## Aim of the exercise:
Using the entries that follow, state how many lines contain "href", with no other words.

Web page edit records:
□ □ □ □ □ □ □

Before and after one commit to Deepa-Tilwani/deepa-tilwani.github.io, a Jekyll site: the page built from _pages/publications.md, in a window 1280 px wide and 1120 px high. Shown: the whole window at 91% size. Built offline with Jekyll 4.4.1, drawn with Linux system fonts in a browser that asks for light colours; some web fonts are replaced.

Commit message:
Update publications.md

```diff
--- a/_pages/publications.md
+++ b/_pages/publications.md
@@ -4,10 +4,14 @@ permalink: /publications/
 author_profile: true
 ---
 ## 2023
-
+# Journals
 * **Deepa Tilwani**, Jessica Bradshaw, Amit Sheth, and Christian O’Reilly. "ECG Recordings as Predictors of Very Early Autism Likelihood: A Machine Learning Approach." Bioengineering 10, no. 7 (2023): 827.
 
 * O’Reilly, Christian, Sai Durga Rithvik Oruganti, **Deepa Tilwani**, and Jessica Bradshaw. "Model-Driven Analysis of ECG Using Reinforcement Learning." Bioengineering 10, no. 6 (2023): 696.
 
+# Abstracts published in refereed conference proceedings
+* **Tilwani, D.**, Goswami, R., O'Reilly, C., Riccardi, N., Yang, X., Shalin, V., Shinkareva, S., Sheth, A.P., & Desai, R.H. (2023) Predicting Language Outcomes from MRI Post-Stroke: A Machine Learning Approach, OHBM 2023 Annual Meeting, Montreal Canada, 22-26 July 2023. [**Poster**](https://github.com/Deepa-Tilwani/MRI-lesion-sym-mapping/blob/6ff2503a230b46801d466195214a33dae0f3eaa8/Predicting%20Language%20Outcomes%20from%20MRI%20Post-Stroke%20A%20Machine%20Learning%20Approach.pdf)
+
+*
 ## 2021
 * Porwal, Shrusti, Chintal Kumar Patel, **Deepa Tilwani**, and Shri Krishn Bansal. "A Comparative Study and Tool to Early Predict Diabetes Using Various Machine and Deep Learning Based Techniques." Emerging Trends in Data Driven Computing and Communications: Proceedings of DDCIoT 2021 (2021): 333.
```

□ □ □ □ □ □ □

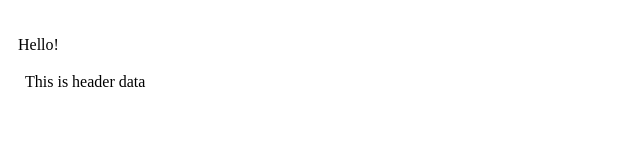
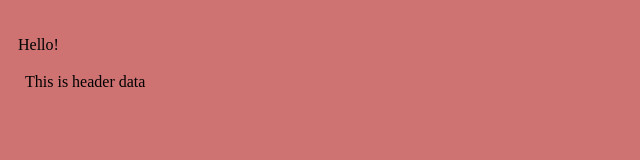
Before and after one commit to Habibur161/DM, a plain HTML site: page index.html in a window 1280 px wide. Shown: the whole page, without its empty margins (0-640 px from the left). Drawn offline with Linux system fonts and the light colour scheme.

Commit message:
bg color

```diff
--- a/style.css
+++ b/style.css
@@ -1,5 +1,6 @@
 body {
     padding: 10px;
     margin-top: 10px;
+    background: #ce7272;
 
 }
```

□ □ □ □ □ □ □

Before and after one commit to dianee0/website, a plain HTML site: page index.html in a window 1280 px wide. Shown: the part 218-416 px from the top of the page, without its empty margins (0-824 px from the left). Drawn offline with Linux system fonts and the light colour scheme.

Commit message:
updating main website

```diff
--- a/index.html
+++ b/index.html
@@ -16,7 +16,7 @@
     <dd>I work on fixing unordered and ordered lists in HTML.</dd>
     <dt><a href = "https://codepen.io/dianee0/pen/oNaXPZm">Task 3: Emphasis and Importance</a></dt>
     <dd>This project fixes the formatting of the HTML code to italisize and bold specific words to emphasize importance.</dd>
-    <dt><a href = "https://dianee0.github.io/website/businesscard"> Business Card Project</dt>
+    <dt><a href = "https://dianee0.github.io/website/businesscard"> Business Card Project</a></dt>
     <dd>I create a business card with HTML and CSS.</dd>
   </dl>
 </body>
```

□ □ □ □ □ □ □

## Solved problem:
3